(Activity) Filter the data below for the string "footer" and copy each matching line.

··· Information shown ···

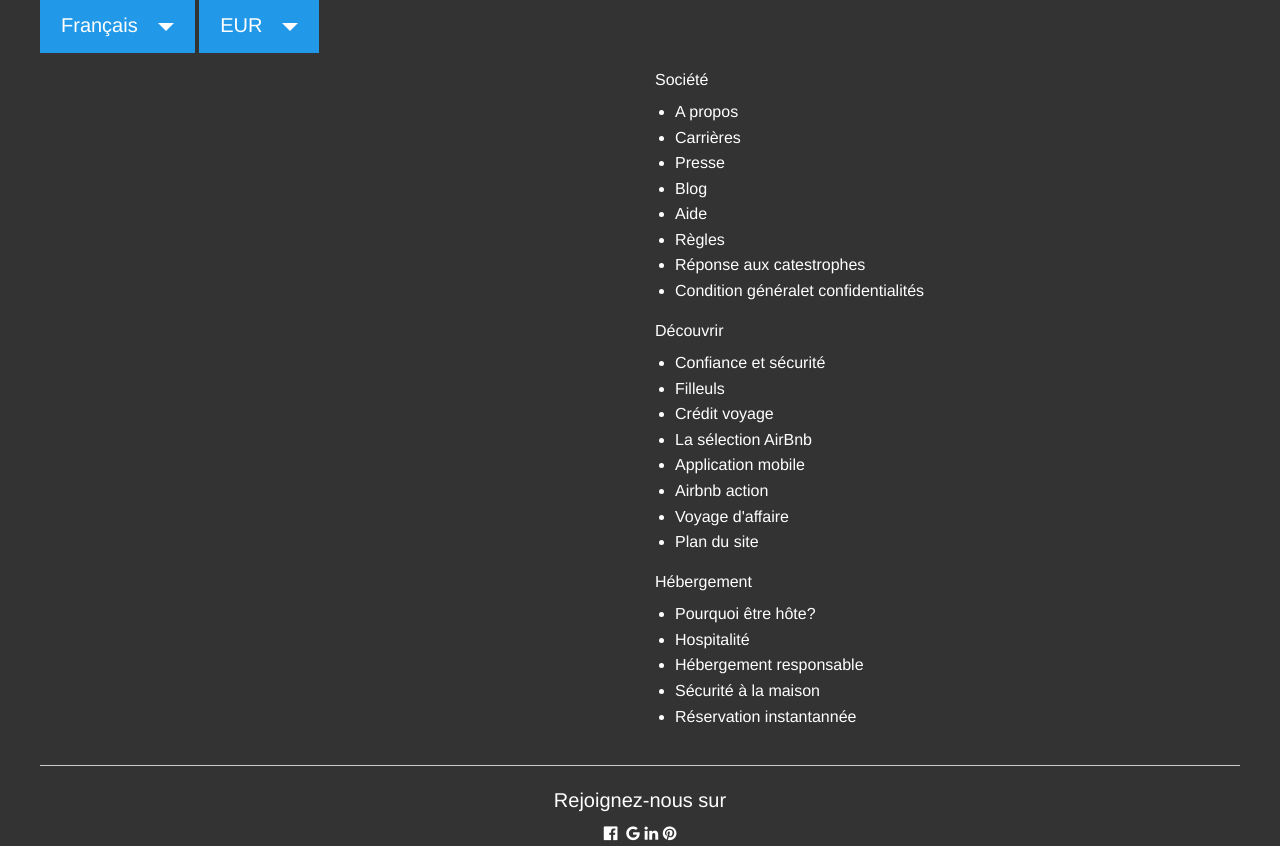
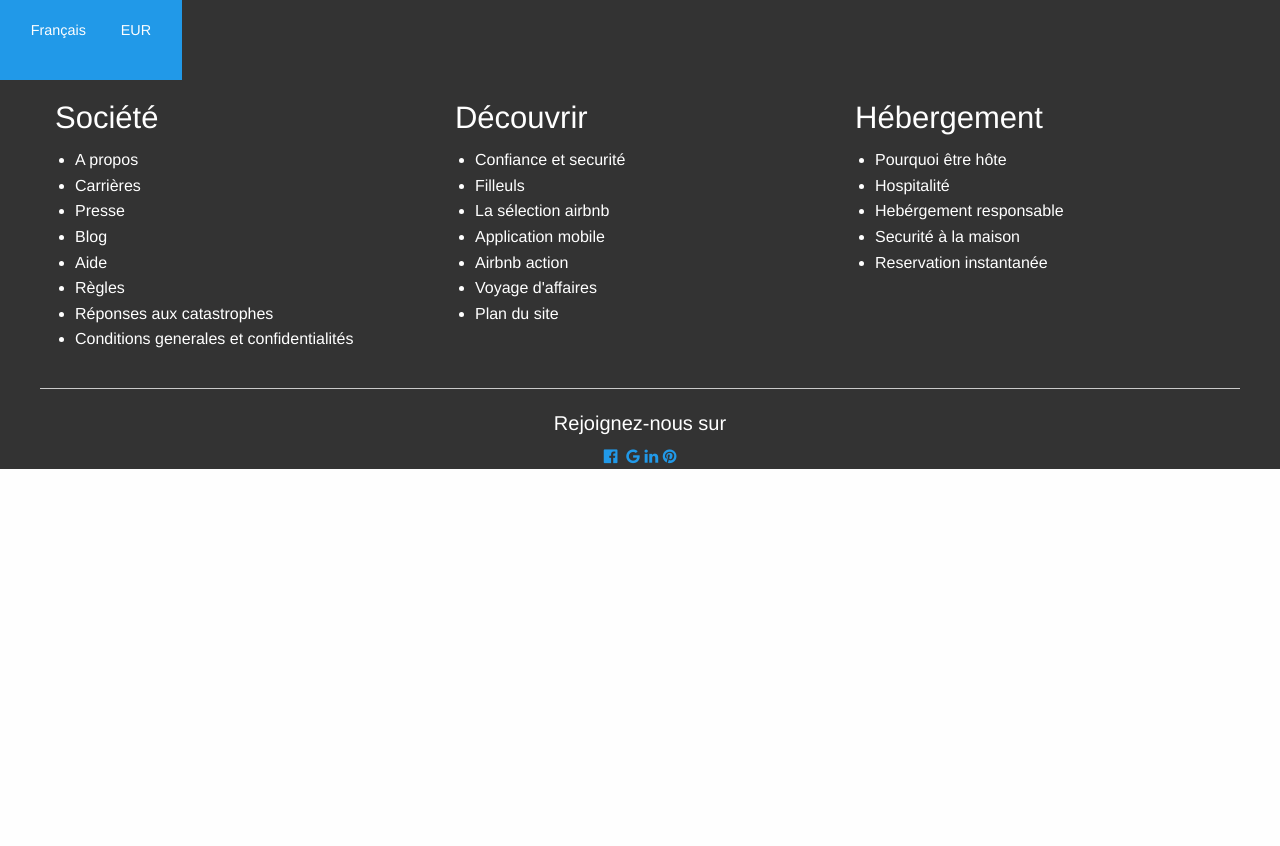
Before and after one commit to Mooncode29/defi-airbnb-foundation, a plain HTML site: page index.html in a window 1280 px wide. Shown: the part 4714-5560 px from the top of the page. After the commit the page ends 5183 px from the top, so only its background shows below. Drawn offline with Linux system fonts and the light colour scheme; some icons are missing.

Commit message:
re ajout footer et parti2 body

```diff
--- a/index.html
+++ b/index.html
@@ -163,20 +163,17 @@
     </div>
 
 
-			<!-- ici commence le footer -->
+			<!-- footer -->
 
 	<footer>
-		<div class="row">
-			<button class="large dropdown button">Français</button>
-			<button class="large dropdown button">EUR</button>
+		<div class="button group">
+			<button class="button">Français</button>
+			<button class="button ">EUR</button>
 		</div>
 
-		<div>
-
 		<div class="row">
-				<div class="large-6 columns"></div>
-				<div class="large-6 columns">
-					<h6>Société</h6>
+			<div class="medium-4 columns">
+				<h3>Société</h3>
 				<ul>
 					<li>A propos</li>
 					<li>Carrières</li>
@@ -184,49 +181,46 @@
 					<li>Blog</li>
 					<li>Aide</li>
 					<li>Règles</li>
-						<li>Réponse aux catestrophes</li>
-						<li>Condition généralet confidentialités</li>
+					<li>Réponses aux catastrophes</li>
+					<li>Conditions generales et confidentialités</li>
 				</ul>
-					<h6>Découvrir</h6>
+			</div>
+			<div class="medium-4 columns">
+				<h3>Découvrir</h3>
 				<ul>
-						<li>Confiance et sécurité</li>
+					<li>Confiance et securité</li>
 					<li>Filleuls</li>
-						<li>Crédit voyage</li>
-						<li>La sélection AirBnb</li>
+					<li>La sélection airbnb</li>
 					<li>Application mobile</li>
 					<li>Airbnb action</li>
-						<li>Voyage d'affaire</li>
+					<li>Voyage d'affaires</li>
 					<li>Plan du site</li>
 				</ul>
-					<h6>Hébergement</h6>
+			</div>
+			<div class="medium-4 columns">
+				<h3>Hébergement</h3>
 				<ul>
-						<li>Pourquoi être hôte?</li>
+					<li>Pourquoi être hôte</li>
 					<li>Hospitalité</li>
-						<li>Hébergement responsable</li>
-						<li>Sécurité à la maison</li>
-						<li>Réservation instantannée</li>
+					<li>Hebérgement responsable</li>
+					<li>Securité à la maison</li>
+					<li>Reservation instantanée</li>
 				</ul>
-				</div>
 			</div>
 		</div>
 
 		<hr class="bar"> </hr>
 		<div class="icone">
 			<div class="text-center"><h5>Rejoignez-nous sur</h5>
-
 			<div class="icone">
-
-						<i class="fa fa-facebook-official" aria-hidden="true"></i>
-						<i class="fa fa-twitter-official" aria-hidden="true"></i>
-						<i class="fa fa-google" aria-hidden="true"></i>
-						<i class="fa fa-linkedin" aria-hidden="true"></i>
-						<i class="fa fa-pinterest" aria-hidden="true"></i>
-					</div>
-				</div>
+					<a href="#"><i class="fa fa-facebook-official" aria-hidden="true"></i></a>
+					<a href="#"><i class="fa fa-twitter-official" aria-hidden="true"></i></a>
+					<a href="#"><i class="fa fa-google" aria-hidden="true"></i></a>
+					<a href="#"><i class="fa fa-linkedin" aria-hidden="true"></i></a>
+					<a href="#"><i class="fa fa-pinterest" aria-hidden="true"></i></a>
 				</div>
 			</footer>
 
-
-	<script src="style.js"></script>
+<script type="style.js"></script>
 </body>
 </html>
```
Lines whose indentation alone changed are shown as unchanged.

···
··· Information shown ···

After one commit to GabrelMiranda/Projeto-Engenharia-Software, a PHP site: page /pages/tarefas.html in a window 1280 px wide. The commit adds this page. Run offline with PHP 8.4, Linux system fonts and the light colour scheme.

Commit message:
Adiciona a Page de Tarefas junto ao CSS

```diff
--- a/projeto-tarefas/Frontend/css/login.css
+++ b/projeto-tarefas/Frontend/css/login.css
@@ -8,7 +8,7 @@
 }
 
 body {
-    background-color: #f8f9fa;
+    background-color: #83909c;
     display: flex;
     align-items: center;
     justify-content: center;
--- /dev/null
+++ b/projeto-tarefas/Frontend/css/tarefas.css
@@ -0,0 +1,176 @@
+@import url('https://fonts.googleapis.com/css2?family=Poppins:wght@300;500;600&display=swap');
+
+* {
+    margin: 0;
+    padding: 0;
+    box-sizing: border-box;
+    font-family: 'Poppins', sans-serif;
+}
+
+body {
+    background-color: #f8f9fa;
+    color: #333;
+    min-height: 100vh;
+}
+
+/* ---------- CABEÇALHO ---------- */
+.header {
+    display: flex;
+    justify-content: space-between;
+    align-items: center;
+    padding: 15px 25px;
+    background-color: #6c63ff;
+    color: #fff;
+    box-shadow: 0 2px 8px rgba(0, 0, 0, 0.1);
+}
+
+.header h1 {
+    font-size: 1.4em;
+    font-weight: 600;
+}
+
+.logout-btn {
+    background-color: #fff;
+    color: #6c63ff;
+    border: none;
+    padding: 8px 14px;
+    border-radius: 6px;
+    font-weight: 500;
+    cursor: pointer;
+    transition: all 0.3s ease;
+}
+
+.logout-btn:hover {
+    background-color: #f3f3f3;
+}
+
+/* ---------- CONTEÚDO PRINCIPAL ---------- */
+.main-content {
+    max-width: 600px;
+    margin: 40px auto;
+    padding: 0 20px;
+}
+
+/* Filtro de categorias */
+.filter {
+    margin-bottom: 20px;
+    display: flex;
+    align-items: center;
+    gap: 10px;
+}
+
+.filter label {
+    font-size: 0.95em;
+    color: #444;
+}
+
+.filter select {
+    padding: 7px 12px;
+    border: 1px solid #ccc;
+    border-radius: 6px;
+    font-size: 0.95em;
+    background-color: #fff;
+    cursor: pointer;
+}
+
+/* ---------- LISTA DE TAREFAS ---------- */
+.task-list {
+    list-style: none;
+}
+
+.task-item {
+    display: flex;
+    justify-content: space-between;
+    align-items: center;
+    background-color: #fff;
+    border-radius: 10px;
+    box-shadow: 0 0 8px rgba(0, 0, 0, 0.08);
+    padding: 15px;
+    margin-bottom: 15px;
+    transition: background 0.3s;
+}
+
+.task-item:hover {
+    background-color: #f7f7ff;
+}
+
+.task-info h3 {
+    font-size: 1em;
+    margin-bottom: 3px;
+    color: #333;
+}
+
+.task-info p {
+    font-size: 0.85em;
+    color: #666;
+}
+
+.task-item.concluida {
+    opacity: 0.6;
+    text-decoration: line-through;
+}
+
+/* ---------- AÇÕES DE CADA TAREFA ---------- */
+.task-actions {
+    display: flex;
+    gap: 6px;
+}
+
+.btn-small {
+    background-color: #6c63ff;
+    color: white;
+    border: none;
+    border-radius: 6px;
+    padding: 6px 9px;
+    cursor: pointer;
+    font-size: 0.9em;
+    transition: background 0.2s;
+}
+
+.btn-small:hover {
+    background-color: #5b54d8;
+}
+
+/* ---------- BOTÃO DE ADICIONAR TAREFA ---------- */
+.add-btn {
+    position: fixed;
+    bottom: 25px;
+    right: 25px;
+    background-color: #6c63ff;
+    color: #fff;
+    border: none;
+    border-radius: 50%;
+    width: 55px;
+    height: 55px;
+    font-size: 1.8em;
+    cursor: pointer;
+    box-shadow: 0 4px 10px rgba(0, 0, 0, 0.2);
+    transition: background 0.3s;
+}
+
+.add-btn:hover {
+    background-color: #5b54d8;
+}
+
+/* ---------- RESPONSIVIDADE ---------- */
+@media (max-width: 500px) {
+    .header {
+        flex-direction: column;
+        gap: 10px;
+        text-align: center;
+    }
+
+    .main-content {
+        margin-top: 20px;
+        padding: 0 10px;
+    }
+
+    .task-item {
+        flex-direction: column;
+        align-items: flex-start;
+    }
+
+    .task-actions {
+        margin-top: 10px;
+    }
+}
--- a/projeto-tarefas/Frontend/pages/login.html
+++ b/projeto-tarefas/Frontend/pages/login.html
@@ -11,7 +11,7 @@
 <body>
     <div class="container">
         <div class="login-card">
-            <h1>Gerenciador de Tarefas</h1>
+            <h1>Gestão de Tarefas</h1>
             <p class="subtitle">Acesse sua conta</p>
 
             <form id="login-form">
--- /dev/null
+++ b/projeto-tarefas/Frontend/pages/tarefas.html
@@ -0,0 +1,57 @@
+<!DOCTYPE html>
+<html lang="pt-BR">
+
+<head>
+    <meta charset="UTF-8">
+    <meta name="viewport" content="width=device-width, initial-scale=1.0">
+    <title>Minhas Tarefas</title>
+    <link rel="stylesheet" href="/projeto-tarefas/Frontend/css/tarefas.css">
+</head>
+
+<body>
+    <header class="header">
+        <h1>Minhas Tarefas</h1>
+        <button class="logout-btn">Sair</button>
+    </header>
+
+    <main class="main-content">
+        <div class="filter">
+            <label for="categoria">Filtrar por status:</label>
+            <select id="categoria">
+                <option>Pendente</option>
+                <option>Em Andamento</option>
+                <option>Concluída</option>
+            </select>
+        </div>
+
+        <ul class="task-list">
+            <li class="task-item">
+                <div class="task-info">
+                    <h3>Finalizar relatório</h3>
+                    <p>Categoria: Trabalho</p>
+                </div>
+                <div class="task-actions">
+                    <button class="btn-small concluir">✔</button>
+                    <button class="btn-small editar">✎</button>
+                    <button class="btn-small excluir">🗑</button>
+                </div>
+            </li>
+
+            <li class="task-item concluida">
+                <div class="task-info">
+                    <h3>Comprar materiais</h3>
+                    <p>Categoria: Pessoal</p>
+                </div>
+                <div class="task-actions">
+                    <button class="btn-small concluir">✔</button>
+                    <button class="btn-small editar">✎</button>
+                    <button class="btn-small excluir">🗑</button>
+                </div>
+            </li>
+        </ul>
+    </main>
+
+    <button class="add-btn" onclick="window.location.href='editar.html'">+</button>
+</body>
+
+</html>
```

···

(Answer to the exercise)
re ajout footer et parti2 body
-			<!-- ici commence le footer -->
+			<!-- footer -->
 	<footer>
 			</footer>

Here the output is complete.